Russian BUK missile launchers (Picture: Wikimedia Commons/Vitaliy Ragulin) - Credit: Russian BUK missile launchers (Picture: Wikimedia Commons/Vitaliy Ragulin)
Wednesday, 3 June 2015 - 13:37
Missile maker: MH17 shot down by "BUK-M1"

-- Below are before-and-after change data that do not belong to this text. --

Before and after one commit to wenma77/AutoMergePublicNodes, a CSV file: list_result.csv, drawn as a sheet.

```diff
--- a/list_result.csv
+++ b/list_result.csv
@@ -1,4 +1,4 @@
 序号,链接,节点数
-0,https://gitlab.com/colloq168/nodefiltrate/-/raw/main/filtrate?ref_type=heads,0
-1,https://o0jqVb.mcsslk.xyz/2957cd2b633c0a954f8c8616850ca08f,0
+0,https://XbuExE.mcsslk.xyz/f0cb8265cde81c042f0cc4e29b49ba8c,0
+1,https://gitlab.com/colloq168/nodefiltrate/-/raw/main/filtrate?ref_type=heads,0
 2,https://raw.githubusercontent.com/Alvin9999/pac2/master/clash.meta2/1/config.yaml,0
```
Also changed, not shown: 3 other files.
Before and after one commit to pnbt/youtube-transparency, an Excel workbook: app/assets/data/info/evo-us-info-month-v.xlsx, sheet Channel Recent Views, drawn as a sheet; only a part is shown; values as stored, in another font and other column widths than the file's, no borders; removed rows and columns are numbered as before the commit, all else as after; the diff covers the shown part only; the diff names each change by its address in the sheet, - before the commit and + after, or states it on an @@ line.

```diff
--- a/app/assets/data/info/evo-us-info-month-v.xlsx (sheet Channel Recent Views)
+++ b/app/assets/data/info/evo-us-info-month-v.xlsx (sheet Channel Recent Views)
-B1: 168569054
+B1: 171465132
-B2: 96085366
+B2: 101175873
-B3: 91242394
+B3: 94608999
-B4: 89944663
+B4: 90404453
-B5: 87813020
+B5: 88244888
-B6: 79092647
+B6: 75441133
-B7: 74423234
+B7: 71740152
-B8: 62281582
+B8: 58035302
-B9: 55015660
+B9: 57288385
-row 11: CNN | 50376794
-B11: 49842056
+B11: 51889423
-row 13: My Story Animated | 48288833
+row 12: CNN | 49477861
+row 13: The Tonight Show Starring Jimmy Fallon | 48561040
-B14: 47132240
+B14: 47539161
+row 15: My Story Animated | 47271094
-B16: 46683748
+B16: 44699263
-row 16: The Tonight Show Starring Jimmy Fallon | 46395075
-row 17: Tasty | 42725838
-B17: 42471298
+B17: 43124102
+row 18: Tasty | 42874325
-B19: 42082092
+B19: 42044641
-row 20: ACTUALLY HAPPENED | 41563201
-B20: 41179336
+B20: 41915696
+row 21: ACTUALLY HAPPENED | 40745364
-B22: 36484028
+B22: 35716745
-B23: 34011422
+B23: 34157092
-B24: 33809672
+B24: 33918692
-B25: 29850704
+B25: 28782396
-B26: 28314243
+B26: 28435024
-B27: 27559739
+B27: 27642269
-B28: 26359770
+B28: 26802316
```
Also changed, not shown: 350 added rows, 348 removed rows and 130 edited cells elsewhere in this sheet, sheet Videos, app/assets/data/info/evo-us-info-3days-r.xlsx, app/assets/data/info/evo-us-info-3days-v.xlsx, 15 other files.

Malaysia Airlines flight MH17 was shot down on July 17 with a BUK-M1 missile, announced Mikhail Malyshevsky on Tuesday. Malyshevsky is the deputy head engineer at Moscow-based BUK missile manufacturer Almaz-Antey. "Judging by the holes made in different parts of the plane's fuselage and based on the comprehensive analysis of the damage, we conclude that it was a 9M38M or a 9M38M1 rocket that hit the plane," Malyshevsky told Russian news portal Interfax. Almaz-Antey emphasizes that they do not know who owned the missile that shot down the Malaysian plane. The producer said they have not supplied BUK-M1 type missiles to anyone since production of the missile ended in 1999. Malyshevsky also stated that as of the year 2005, the Ukrainian army possessed around one thousand 9M38M1 missiles. He did not say how many units of those missiles are owned by Russian forces, Russian-backed armies, and other regional military divisions. Military experts at the company also refuted the theory that the missile that hit MH17 was launched in Snizhne. At the time of the incident, Snizhne was controlled by pro-Russian rebels. "Judging by the angle of the impact and based on the analysis of other data, the most probable launch point was south of the village of Zaroshchenske," said Malyshevsky. On the day of the MH17 crash, the village was controlled by Ukrainian military. This version of events was also pushed in the supposed Russian military report made for Dutch investigators published by the opposition-leaning Novaya Gazeta. Military authorities of the "Donetsk People's Republic" told Interfax they did not possess any BUK-M1 launchers at the time of the incident. Malyshevsky also said that the missile crossed the trajectory of the plane, suggesting it was shot from a side angle, as opposed to a head-on path, supporting assertions that a projectile exploded between the cockpit and passenger cabin area, a conclusion also published earlier by Novaya Gazeta. If the launch had taken place at Snizhne, the plane would have been moving towards the missile, Malyshevsky theorized.. Almaz-Antey is currently under sanctions from Western countries. The management believe that the sanctioning is unfair, since there is no evidence of the company's direct involvement in the incident. "We are going to present evidence of our non-involvement in the catastrophe of MH17," CEO Yan Novikov said. Malaysia Airlines flight MH17 took off from Amsterdam’s Schiphol Airport on July 17 with 283 passengers and 15 crew members. The Boeing 777 was destined for Kuala Lumpur, Malaysia, but fell out of the skies over the Donetsk region, where fighting between the Ukraine and a Russian-backed separatist army was ongoing.